Luna Mater consists of 50% Malvasia di Candia, 10% Trebbiano Toscano, 20% Malvasia del Lazio, 10% Greco, and 10% Bombino. Mauro produces this wine with great care, employing a combination of three winemaking techniques. The grapes are hand-picked and separated into two batches. The first batch is cooled and gently pressed to extract maximum aromatics. The second batch is destemmed, cooled, macerated on the skins for varietal character. A few days later, a small selection of grapes is added to the fermenting must and undergoes a semi-carbonic maceration. (As with Beaujolais). Mauro mentioned that some berries were allowed to dry prior to pressing, but this is not mentioned in the tech information provided.
All wines of DOCG Frascati are a blend based on Malvasia, with Greco added for aromatics and viscosity, and Bombino added for acidity and freshness. Two clones of Malvasia are cultivated: Malvasia di Candia is a high-yielding clone that is is preferred by producers that choose to focus on volume production. Malvasia del Lazio, while lower-yielding, produces wine with more flavor, finesse, and the desired levels of alcohol. Malvasia del Lazio is being progressively replanted with the goal of enhancing the quality and perception of the DOCG.

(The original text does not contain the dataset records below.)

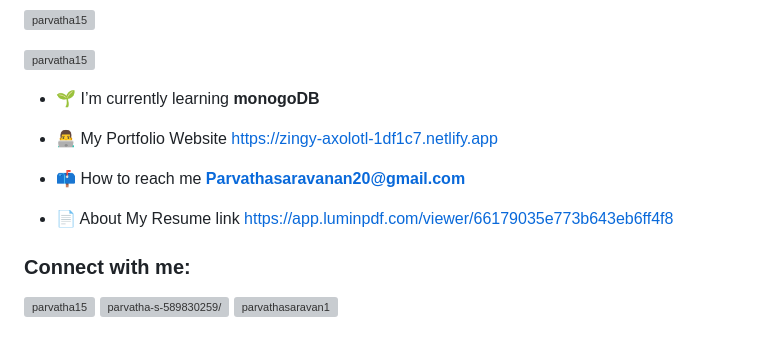
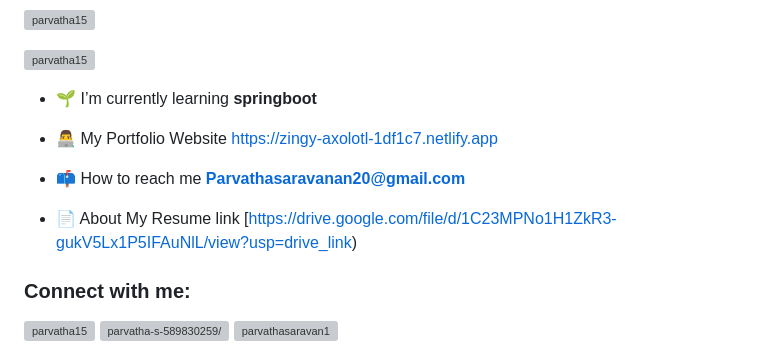
Before and after one commit to parvatha15/parvatha15, a Markdown page: README.md, the part around the change. GitHub-like rendering; grey boxes are pictures that could not be loaded.

```diff
--- a/README.md
+++ b/README.md
@@ -5,13 +5,13 @@
 
 <p align="left"> <a href="https://github.com/ryo-ma/github-profile-trophy"><img src="https://github-profile-trophy.vercel.app/?username=parvatha15" alt="parvatha15" /></a> </p>
 
-- 🌱 I’m currently learning **monogoDB**
+- 🌱 I’m currently learning **springboot**
 
 - 👨‍💻 My Portfolio Website [https://zingy-axolotl-1df1c7.netlify.app](https://zingy-axolotl-1df1c7.netlify.app)
 
 - 📫 How to reach me **Parvathasaravanan20@gmail.com**
 
-- 📄 About My Resume link [https://app.luminpdf.com/viewer/66179035e773b643eb6ff4f8](https://app.luminpdf.com/viewer/66179035e773b643eb6ff4f8)
+- 📄 About My Resume link [https://drive.google.com/file/d/1C23MPNo1H1ZkR3-gukV5Lx1P5IFAuNlL/view?usp=drive_link)
 
 <h3 align="left">Connect with me:</h3>
 <p align="left">
```
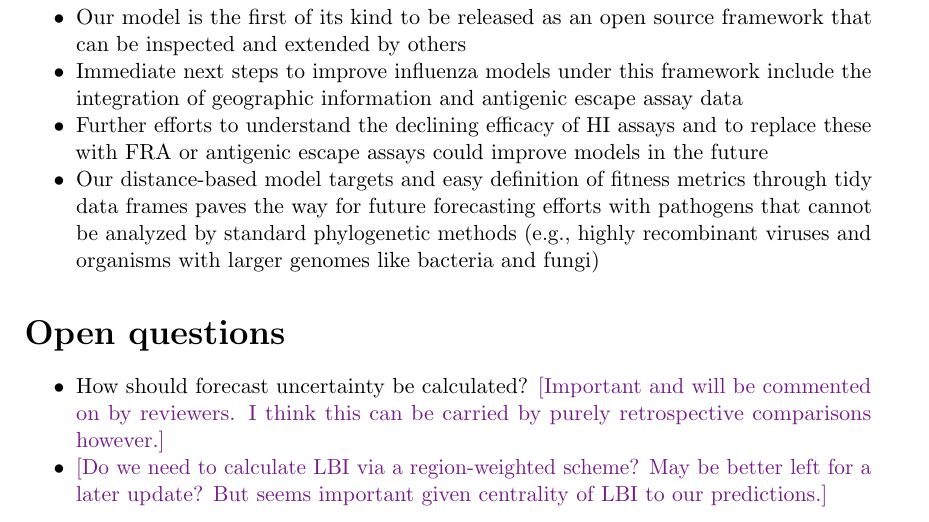
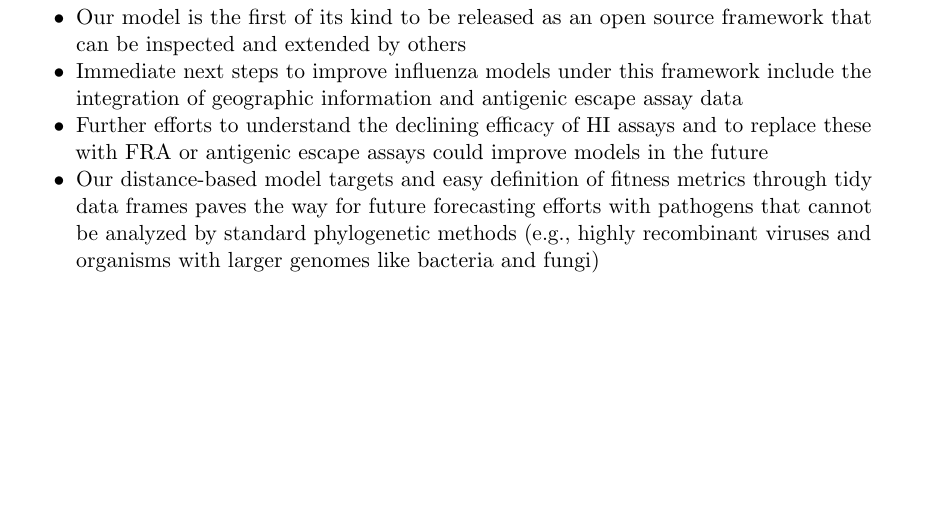
Before and after one commit to blab/flu-forecasting, a LaTeX paper (manuscript/flu_forecasting.tex, which reads manuscript/abstract.tex): part of page 1 of 32, cut so that both start at the same text, the shorter picture padded with empty space. Compiled offline with pdfLaTeX.

Commit message:
Close out open questions and add notes to self in results/discussion

```diff
--- a/manuscript/abstract.tex
+++ b/manuscript/abstract.tex
@@ -14,10 +14,3 @@
 \item{Further efforts to understand the declining efficacy of HI assays and to replace these with FRA or antigenic escape assays could improve models in the future}
 \item{Our distance-based model targets and easy definition of fitness metrics through tidy data frames paves the way for future forecasting efforts with pathogens that cannot be analyzed by standard phylogenetic methods (e.g., highly recombinant viruses and organisms with larger genomes like bacteria and fungi)}
 \end{itemize}
-
-\section*{Open questions}
-
-\begin{itemize}
-\item{How should forecast uncertainty be calculated? \tbc{Important and will be commented on by reviewers. I think this can be carried by purely retrospective comparisons however.}}
-\item{\tbc{Do we need to calculate LBI via a region-weighted scheme? May be better left for a later update? But seems important given centrality of LBI to our predictions.}}
-\end{itemize}
--- a/manuscript/flu_forecasting.tex
+++ b/manuscript/flu_forecasting.tex
@@ -63,7 +63,7 @@
 \definecolor{purple}{rgb}{0.459,0.109,0.538}
 \def\tbc#1{\textcolor{purple}{[#1]}}
 \def\rnc#1{\textcolor{blue}{[#1]}}
-% \def\jhc#1{\textcolor{green}{[#1]}}
+\def\jhc#1{\textcolor{green}{[#1]}}
 
 \title{Antigenic phenotypes improve forecasts of seasonal influenza A/H3N2 evolution}
 %\title{Improved forecasts of seasonal influenza A/H3N2 evolution}
```
Also changed, not shown: manuscript/main.tex (+2 -2 lines).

As our entrees were cleared, Mauro had one more surprise for us. He presented us with a treat he brought over from Italy that currently is not available in the US. It was a sweet Frascati called Canellino. The wine was light…and sweet, and again fairly innocuous. But as before, Mauro had a demonstration planned. Upon pouring the wine, waiters followed with plates full of biscotti. Without speaking, Mauro picked up his biscotti and proceeded to dip it in his wine glass while saying, “In Rome, this is how we drink Canelloni. Once again, this was a revelation and the wine was truly transformed. My gut reaction told me that the combination reminded of Bananas Foster. Whatever the flavor, we all found the combination irresistible. So much that we had two additional plates of biscotti delivered to our table before we had eaten our fill.
Our luncheon ended with Mauro telling us that in Rome Frascati is known as “the legless wine”. This due to the fact that while deceptively light on the palette, Frascati packs and alcoholic punch, usually around 14%. Unsuspecting diners often rise at the end of a meal to find they have “lost their legs”. I am sure his intent was to warn us before we rose from the table. With that, our group said our thank-yous and goodbyes and left legless and enlightened.